Having peer support can be incredibly helpful, people understand you and they are often on a similar journey to yourself. They understand how frightening meal times can be or weigh-in time. Exchanging experiences can help you, not to feel alone and let go of some shame attached to your eating disorder behaviours. You will find that motivation spreads and a motivated peer can make all the difference when the day goes pear-shaped.
Some days are simply rough and having a vent to someone ‘who get’s it’ can be helpful, rather than internalising all your struggles.
Just like motivation seems to be infectious, so can destructive behaviour be. You will find that not all your peers are on the exact same road to recovery, or at different stages. Treatment Authorities are a common instrument to help those seek treatment who have lost direction due to their illness. Keep this in mind, it is never any bodies fault or intention to bring you down, it’s just so easy to get lost in this. Some people will give your eating disorder helpful advice, but you know it will be hindering your recovery. It is easy to pick up and behaviours from others. Eating Disorders are driving us to compare us to others constantly and sadly that can happen around other patients too. All types of thoughts like, ‘I am the biggest’, ‘I need to eat the least’, ‘I am not sick enough’ might come to mind and that can be tricky and very dangerous. ..
The hopefully useful
What is the best way to avoid being triggers of others and benefit from peer support in your recovery?
Think about yourself. This is very important and healthy boundaries are your shield. It can be very easy to chat with your peers about how to break rules or how to sneak morning tea off the table. Obviously, this issue is something you all have in common. But is that what you are here for? Are you going to be more ‘likeable’ for sharing your advice? Why is it important for you to be liked in the first place? Eating Disorders are often leaving us with a big need for validation.
When it comes to this I know it is very hard to not get involved and the ED voice will be screaming at you to keep going down the spiral. Please don’t! If you find it hard to justify to stay on a helpful path for yourself, think about the others. You can’t see what might be a huge trigger for a peer. ‘No numbers’ etc. are rules which seem a little uptight and it’s tempting to overstep the line, this is what we think about most of the day isn’t it? I can only urge you to think about your own goals and the journey of those around you.
If you find yourself in a position where a peer is entering a triggering conversation topic,
speak up! You will find they will respect you for this and it might even help them on their journey. It can be as easy as saying: I don’t feel comfortable discussing this. If that seems impossible: change the topic or find a reason to escape the situation. You deserve to protect your soul and recovery.
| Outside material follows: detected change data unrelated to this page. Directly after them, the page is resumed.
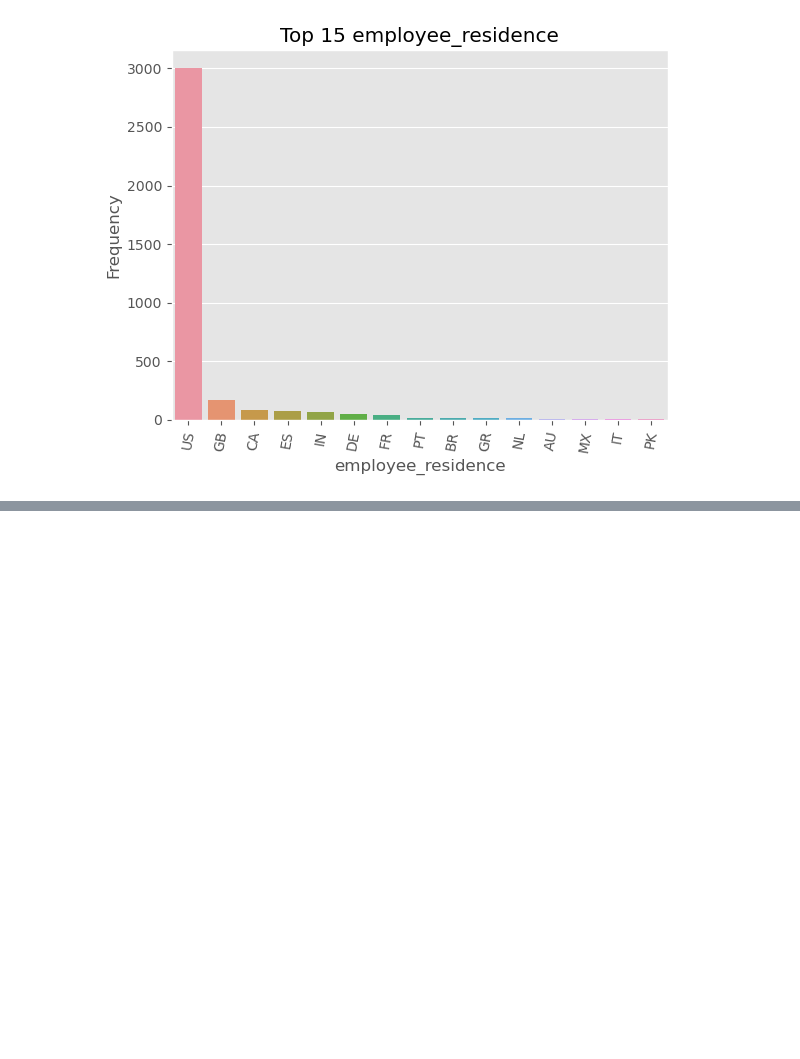
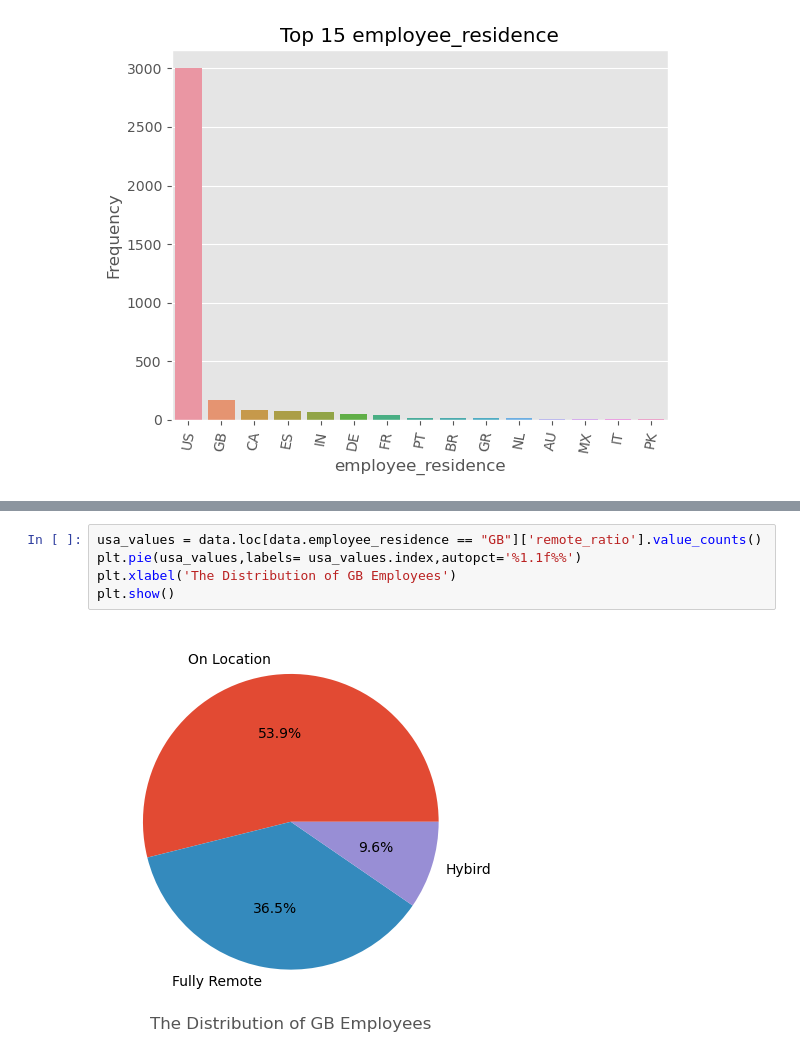
Before and after one commit to ahmedbasemdev/Corelia, a Jupyter notebook: Task 5 - EDA/Code.ipynb, the cells around one changed output, grey strips where cells are left out. Drawn from its saved outputs; the diff is of its cells as text; blank space fills up the shorter version.

```diff
--- a/Task 5 - EDA/Code.ipynb
+++ b/Task 5 - EDA/Code.ipynb
@@ -566,0 +581,7 @@ data.head()
+# %%
+usa_values = data.loc[data.employee_residence == "GB"]['remote_ratio'].value_counts()
+plt.pie(usa_values,labels= usa_values.index,autopct='%1.1f%%')
+plt.xlabel('The Distribution of GB Employees')
+plt.show()
+# %% [output]
+[figure, added]
```
Also changed, not shown: parts of 27 cells of this notebook.
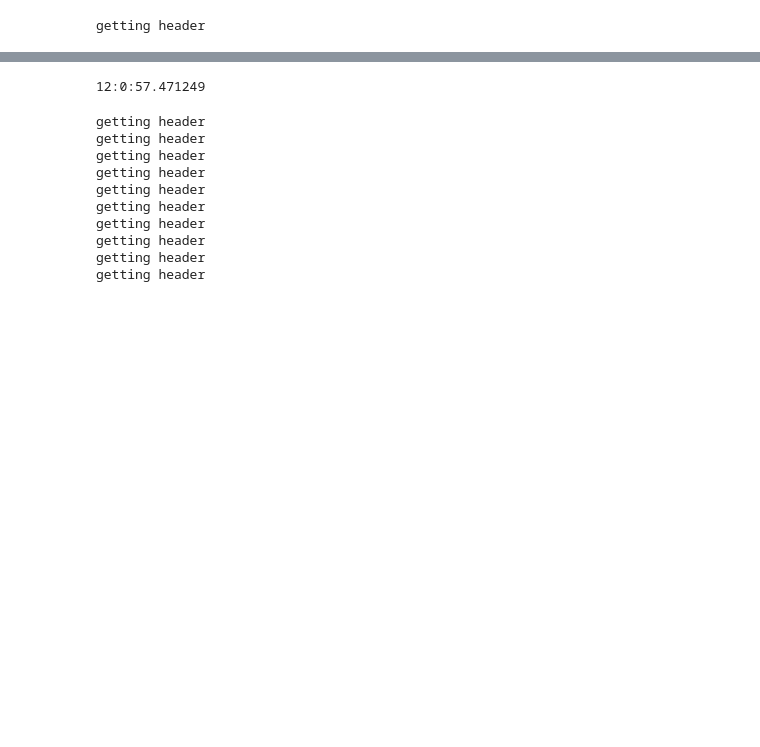
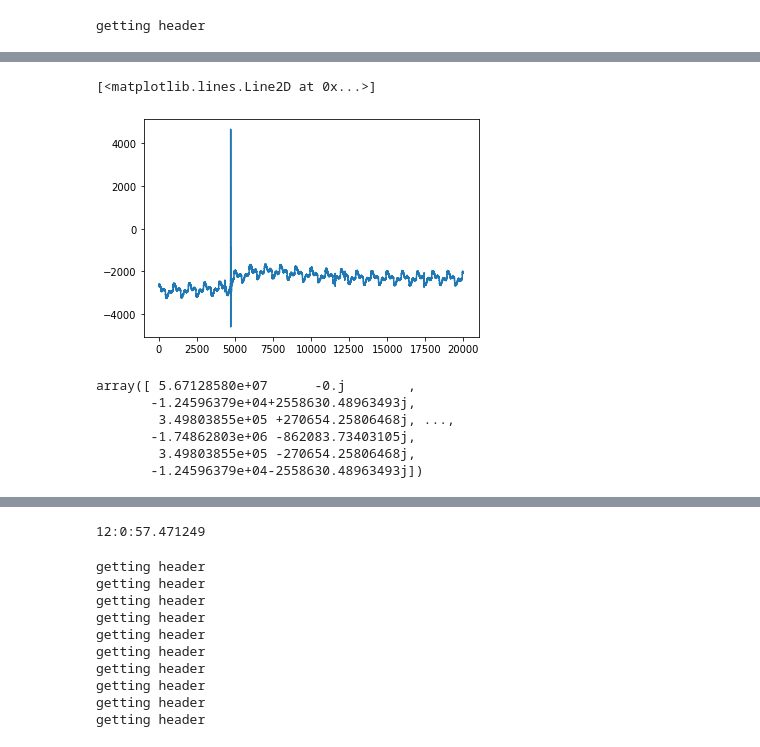
Before and after one commit to AgnieszkaMakulska/LSDWA, a Jupyter notebook: Praktyki.ipynb, the cells around one changed output, grey strips where cells are left out. Saved outputs shown, nothing was run; the diff lists cells and outputs as text; code cells hidden in the pictures; blank space fills up the shorter version.

```diff
--- a/Praktyki.ipynb
+++ b/Praktyki.ipynb
@@ -16 +30,15 @@ getting header
+# %%
+plt.plot(t.chanel2[0:20000])
+# %% [output]
+[<matplotlib.lines.Line2D at 0x...>]
+[figure, added]
+# %%
+scipy.fft.fft(t.chanel2[0:20000])
+# %% [output]
+array([ 5.67128580e+07      -0.j        ,
+       -1.24596379e+04+2558630.48963493j,
+        3.49803855e+05 +270654.25806468j, ...,
+       -1.74862803e+06 -862083.73403105j,
+        3.49803855e+05 -270654.25806468j,
+       -1.24596379e+04-2558630.48963493j])
 # %%
```
Also changed, not shown: parts of 9 cells of this notebook.
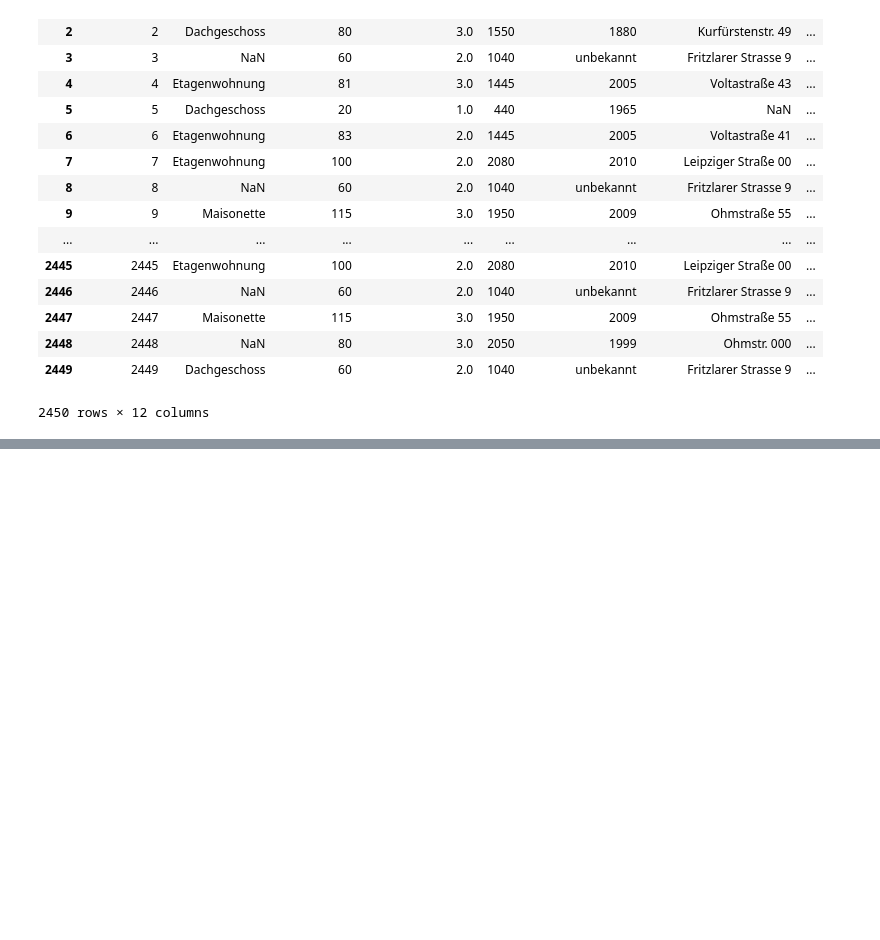
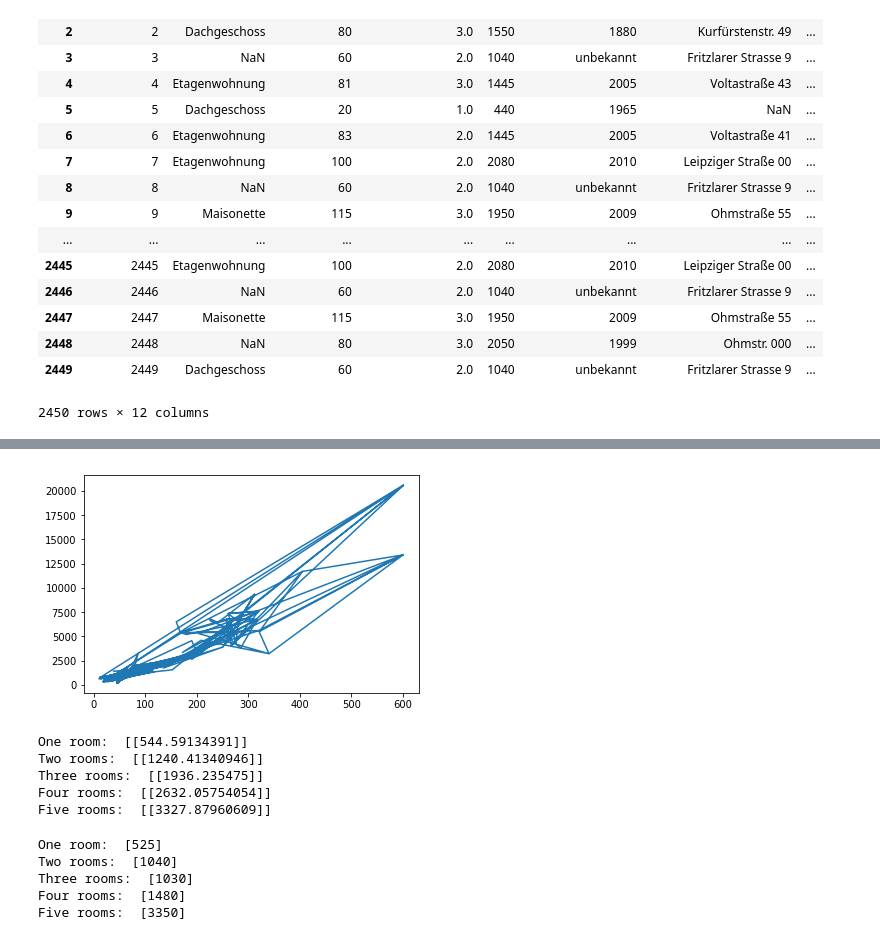
Before and after one commit to TiffanyHsuuuu/machine_learning, a Jupyter notebook: Rented Apartment.ipynb, the cells around one changed output, grey strips where cells are left out. Cells and saved outputs as stored; diff of their text form; code cells hidden in the pictures; blank space fills up the shorter version.

```diff
--- a/Rented Apartment.ipynb
+++ b/Rented Apartment.ipynb
@@ -142,0 +250,48 @@ df.to_csv("new_data2.csv", sep='\t', encoding='utf-8')
+# %%
+axis_x = df["living_space"]
+axis_y = df["rent"]
+plt.plot(axis_x, axis_y)
+plt.show()
+# %% [output]
+[figure, added]
+# %%
+model = sklearn.linear_model.LinearRegression()
+axis_x = np.c_[df['number_of_rooms']]
+axis_y = np.c_[df['rent']]
+model.fit(axis_x,axis_y)
+new_x1 = [[1]]
+new_x2 = [[2]]
+new_x3 = [[3]]
+new_x4 = [[4]]
+new_x5 = [[5]]
+print("One room: ", model.predict(new_x1))
+print("Two rooms: ", model.predict(new_x2))
+print("Three rooms: ", model.predict(new_x3))
+print("Four rooms: ", model.predict(new_x4))
+print("Five rooms: ", model.predict(new_x5))
+# %% [output]
+One room:  [[544.59134391]]
+Two rooms:  [[1240.41340946]]
+Three rooms:  [[1936.235475]]
+Four rooms:  [[2632.05754054]]
+Five rooms:  [[3327.87960609]]
+# %%
+from sklearn.neighbors import KNeighborsClassifier
+model = KNeighborsClassifier(n_neighbors=3)
+model.fit(axis_x,axis_y)
+new_x1 = [[1]]
+new_x2 = [[2]]
+new_x3 = [[3]]
+new_x4 = [[4]]
+new_x5 = [[5]]
+print("One room: ", model.predict(new_x1))
+print("Two rooms: ", model.predict(new_x2))
+print("Three rooms: ", model.predict(new_x3))
+print("Four rooms: ", model.predict(new_x4))
+print("Five rooms: ", model.predict(new_x5))
+# %% [output]
+One room:  [525]
+Two rooms:  [1040]
+Three rooms:  [1030]
+Four rooms:  [1480]
+Five rooms:  [3350]
```
Also changed, not shown: parts of 10 cells of this notebook, 1 other file.
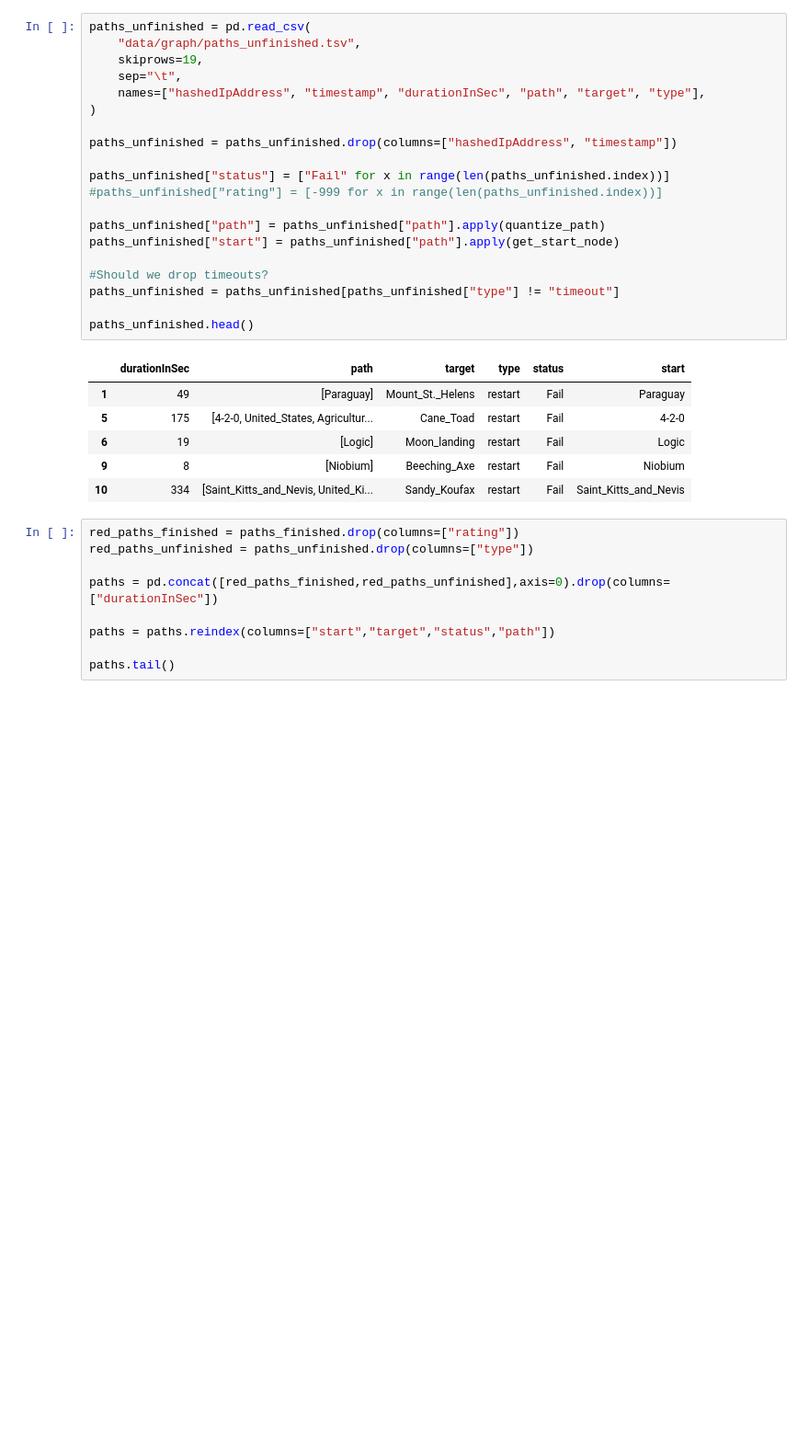
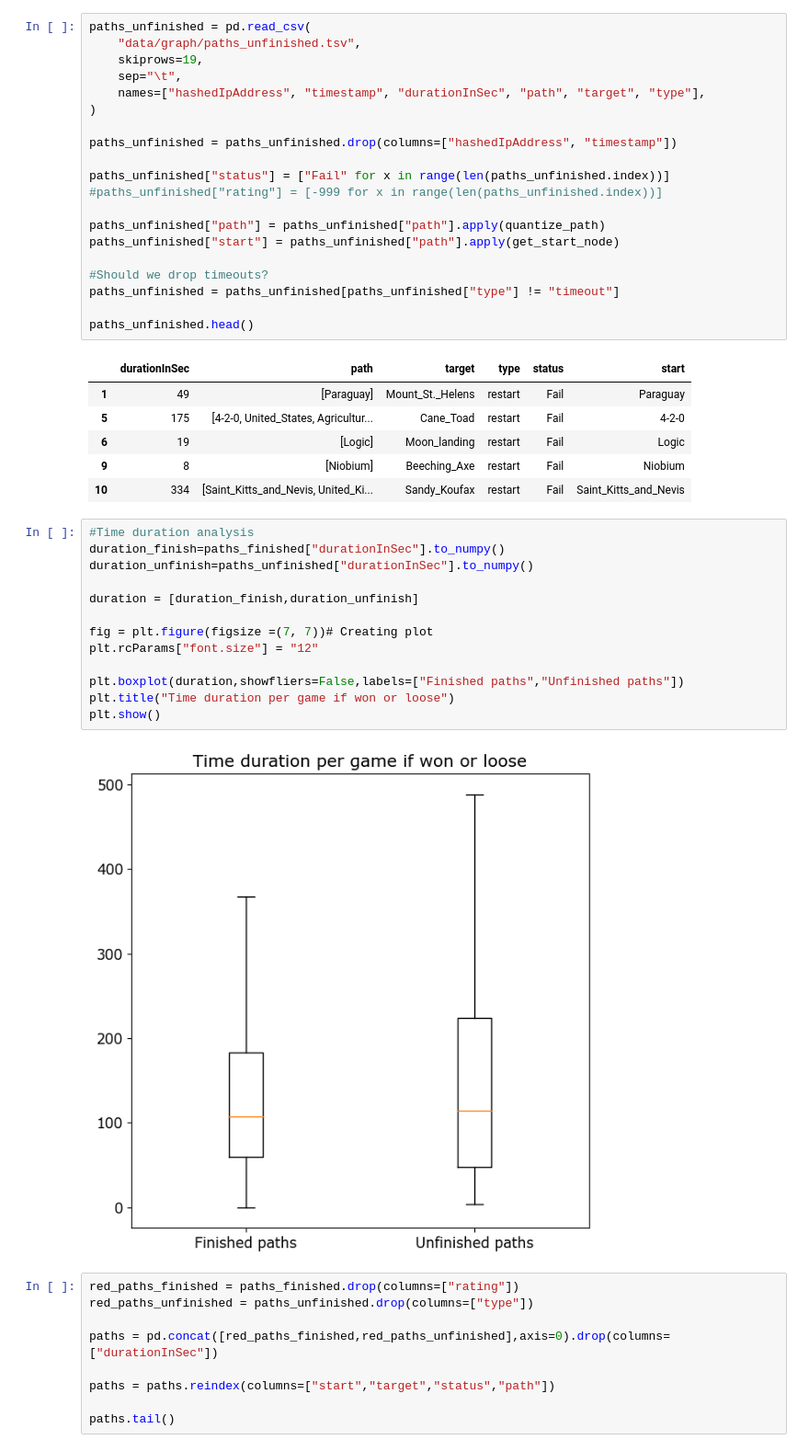
Before and after one commit to epfl-ada/ada-2022-project-souvladaki, a Jupyter notebook: initial_analysis.ipynb, the cells around one changed output. Shown at 92% size. Saved outputs shown, nothing was run; the diff lists cells and outputs as text; blank space fills up the shorter version.

```diff
--- a/initial_analysis.ipynb
+++ b/initial_analysis.ipynb
@@ -274,6 +297,21 @@ paths_unfinished.head()
 | 6 | 19 | [Logic] | Moon_landing | restart | Fail | Logic |
 | 9 | 8 | [Niobium] | Beeching_Axe | restart | Fail | Niobium |
 | 10 | 334 | [Saint_Kitts_and_Nevis, United_Ki... | Sandy_Koufax | restart | Fail | Saint_Kitts_and_Nevis |
+# %%
+#Time duration analysis
+duration_finish=paths_finished["durationInSec"].to_numpy()
+duration_unfinish=paths_unfinished["durationInSec"].to_numpy()
+
+duration = [duration_finish,duration_unfinish]
+
+fig = plt.figure(figsize =(7, 7))# Creating plot
+plt.rcParams["font.size"] = "12"
+
+plt.boxplot(duration,showfliers=False,labels=["Finished paths","Unfinished paths"])
+plt.title("Time duration per game if won or loose")
+plt.show()
+# %% [output]
+[figure, added]
 # %%
 red_paths_finished = paths_finished.drop(columns=["rating"])
 red_paths_unfinished = paths_unfinished.drop(columns=["type"])
```
Also changed, not shown: parts of 9 cells of this notebook, 3 other files.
After reading this you might feel like, discussing your experiences with peers is not a good idea. That is far from the truth, as mentioned below, it can be extremely helpful but check in with the other person before entering potentially triggering topics.
This is a very difficult topic for many in treatment. I would be curious to hear your views or strategies in situations like this. Send me a private message via the contact form or comment below.
To a new week of adventures – let’a keep the spirits up!